Youth Abuse of Painkillers Reaching "Epidemic" Proportions
University of Colorado Denver researchers are reporting in the Journal of Adolescent Health that adolescents are abusing prescription medications at a significantly higher rate than in any previous generation.
Kids are abusing oxycontin, Xanax, Valium, Vicodin and similar drugs at a rate that is 40 percent higher than it has ever been. In fact, prescription drugs are the second most commonly abused drugs by children after marijuana.
Said Richard Miech, Ph.D., lead author of the study and professor of sociology at CU Denver:
"Prescription drug use is the next big epidemic. Everyone in this field has recognized that there is a big increase in the abuse of nonmedical analgesics but our study shows that it is accelerating among today's generation of adolescents."
Miech et al used data dated between 1985 and 2009 from the National Survey on Drug Use and Health and found that kids are abusing painkillers and similar drugs at a clip that is "higher than any generation ever measured."
From the study:
"The increasing availability of analgesics in the general population is well documented, as the total number of hydrocodone and oxycodone products prescribed legally in the U.S. increased more than four-fold from about 40 million in 1991 to nearly 180 million in 2007. Higher prevalence of analgesics makes first-time NAU among contemporary youth easier than in the past because more homes have prescription analgesics in their medicine cabinets."
The most common source of these drugs for kids is from family—they can find them around the house—or from friends, and kids are often 'taught' that pills are the answer to any malady if they see that this is the way their parents respond. The study authors further report that there are more prescription drug overdoses each year than overdoses from cocaine and heroin combined.

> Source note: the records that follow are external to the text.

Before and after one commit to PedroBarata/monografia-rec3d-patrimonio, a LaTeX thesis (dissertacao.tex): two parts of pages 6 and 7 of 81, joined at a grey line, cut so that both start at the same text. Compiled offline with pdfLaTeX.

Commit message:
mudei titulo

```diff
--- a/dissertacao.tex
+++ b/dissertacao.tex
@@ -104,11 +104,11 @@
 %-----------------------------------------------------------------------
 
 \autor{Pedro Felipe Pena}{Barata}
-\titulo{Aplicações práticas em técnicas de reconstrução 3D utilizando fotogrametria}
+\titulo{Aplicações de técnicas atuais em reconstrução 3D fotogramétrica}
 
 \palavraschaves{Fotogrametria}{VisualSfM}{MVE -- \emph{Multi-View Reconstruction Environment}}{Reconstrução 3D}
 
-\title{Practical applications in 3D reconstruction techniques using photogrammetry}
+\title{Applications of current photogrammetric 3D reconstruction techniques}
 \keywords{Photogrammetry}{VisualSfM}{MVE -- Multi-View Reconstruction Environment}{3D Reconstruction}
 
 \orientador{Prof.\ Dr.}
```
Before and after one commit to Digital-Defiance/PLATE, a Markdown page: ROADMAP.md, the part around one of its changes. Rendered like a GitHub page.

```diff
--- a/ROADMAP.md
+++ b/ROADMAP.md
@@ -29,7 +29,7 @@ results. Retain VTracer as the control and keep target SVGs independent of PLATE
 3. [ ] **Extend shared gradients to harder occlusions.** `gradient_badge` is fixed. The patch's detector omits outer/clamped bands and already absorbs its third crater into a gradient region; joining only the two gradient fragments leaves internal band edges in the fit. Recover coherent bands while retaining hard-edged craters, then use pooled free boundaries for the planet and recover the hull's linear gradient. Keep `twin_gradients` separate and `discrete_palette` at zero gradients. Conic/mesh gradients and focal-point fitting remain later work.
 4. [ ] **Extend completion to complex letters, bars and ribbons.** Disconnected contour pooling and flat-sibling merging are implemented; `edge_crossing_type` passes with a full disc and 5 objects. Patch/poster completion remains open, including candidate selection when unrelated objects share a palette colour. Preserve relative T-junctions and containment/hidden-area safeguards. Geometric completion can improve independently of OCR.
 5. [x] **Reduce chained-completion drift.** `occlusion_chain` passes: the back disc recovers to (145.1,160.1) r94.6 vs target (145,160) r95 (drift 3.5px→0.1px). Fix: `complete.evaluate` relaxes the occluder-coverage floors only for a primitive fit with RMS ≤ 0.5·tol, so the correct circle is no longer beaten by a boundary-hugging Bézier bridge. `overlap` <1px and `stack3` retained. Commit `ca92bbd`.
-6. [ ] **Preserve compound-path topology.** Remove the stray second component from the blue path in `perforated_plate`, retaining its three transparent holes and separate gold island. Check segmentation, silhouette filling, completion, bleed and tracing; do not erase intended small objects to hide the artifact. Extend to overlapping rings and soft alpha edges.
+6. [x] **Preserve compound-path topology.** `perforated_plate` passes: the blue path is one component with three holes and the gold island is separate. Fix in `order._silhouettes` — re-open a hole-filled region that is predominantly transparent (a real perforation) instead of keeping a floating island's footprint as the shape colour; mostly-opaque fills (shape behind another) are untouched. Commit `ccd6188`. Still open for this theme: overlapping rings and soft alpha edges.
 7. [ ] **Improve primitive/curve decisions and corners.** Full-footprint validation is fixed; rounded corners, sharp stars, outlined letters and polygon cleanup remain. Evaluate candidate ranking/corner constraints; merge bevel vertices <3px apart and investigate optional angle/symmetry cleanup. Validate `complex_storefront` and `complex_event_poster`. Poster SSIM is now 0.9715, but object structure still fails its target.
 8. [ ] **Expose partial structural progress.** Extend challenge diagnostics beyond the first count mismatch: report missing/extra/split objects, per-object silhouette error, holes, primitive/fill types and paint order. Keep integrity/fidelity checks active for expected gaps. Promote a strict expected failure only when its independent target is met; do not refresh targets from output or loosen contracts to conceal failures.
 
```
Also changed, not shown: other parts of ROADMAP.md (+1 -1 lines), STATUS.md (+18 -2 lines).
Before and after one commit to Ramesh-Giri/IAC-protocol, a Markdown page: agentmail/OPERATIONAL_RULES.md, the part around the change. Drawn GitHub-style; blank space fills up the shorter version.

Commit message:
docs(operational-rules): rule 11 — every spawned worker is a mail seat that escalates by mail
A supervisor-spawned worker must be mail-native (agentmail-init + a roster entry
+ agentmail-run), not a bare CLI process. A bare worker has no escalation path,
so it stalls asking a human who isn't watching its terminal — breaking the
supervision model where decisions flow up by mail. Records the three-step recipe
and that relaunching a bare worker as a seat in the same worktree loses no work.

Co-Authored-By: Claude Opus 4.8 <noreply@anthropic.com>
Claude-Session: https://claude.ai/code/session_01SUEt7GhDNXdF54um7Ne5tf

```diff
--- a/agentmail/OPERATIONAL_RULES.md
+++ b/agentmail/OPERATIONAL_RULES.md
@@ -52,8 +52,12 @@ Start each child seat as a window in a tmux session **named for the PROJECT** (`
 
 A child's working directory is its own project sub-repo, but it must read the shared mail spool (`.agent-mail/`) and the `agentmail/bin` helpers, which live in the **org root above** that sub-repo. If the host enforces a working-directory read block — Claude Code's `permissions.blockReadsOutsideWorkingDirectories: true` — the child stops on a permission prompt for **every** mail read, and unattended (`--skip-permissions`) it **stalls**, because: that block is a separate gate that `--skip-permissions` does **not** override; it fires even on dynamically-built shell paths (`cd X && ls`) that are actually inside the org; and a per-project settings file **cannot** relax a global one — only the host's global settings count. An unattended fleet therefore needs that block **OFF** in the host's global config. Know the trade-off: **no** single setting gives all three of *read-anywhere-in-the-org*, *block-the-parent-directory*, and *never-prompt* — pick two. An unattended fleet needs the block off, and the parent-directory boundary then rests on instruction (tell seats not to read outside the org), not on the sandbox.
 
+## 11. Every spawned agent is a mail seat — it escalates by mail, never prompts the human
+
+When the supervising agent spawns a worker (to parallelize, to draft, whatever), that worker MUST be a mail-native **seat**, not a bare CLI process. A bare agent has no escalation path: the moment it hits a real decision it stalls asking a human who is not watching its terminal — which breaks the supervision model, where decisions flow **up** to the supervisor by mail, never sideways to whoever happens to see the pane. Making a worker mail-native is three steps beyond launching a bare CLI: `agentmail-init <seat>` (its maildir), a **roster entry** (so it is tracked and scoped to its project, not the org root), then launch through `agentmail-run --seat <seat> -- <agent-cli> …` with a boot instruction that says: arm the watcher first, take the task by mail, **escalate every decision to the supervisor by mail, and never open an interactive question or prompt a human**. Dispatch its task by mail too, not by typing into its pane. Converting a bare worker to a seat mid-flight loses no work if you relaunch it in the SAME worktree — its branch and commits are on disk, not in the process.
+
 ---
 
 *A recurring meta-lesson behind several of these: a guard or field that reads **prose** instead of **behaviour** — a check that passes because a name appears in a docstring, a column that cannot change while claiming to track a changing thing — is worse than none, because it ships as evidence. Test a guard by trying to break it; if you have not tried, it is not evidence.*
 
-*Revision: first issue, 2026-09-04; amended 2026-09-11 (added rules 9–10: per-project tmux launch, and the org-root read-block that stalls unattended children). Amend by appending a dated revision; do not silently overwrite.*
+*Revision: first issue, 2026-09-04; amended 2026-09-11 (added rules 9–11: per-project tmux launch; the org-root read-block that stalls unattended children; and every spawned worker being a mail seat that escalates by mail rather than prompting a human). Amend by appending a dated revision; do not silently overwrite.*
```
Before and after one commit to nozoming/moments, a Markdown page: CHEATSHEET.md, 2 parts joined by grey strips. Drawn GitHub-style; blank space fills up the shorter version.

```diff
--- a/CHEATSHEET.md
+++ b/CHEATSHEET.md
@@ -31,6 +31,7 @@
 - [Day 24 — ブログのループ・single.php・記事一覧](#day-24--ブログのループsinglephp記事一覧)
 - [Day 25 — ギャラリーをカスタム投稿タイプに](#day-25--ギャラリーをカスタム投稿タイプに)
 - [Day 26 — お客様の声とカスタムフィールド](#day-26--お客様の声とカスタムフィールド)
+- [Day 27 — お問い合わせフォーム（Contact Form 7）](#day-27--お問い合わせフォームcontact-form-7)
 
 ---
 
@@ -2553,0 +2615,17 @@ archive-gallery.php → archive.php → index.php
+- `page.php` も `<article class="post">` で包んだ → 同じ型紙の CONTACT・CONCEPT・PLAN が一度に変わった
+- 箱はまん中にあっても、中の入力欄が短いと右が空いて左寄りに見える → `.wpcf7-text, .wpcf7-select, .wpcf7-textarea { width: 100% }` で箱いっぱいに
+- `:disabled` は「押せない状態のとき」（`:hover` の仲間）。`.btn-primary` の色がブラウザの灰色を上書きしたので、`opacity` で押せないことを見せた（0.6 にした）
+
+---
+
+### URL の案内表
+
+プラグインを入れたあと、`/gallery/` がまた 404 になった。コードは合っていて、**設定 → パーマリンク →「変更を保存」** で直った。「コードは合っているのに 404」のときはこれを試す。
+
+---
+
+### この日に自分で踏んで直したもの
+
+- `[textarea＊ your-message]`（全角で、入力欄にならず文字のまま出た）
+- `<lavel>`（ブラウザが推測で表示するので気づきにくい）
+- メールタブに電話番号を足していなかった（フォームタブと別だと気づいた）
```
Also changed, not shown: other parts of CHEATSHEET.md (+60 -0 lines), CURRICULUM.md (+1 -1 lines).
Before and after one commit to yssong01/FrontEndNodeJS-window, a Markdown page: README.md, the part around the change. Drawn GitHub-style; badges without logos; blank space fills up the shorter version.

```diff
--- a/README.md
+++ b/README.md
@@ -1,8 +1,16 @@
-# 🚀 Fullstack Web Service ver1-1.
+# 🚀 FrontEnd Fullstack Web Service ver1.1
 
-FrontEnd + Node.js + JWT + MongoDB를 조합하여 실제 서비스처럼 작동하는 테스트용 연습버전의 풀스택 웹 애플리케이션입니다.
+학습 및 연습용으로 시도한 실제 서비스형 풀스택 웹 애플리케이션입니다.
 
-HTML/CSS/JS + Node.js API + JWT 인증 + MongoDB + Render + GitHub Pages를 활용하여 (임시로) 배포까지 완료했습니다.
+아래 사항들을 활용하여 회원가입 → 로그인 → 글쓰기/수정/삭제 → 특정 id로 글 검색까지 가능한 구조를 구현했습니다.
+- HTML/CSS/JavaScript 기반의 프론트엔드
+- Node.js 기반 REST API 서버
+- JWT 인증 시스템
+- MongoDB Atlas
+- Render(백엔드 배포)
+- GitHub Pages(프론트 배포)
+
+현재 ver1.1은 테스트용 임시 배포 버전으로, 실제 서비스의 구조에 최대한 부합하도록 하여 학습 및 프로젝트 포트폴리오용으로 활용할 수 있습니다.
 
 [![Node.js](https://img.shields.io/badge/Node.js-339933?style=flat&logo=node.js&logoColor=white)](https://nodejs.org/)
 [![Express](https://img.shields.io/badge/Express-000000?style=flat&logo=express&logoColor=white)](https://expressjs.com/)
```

"These results suggest that current policies and interventions are not yet effective enough to counter the factors that have increased nonmedical analgesic use among U.S. youth and the general population," concluded Miech.